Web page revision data
·····

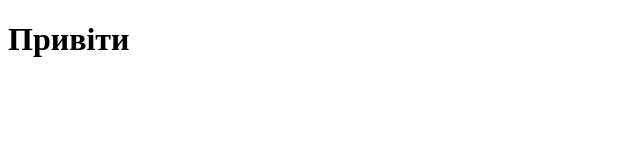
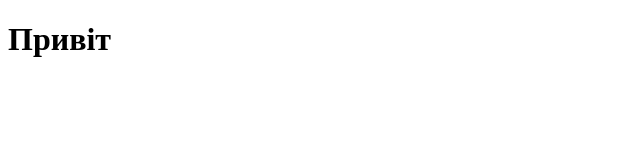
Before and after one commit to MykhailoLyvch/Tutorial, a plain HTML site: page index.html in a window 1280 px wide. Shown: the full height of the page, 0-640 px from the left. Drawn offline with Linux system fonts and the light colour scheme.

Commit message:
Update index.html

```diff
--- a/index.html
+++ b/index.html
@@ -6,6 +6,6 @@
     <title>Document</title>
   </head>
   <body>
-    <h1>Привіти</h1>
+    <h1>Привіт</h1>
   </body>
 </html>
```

·····

* Task directions *
Return all lines of the data in which the string "index" appears.

* Exercise solution *
Before and after one commit to MykhailoLyvch/Tutorial, a plain HTML site: page index.html in a window 1280 px wide. Shown: the full height of the page, 0-640 px from the left. Drawn offline with Linux system fonts and the light colour scheme.
Update index.html
--- a/index.html
+++ b/index.html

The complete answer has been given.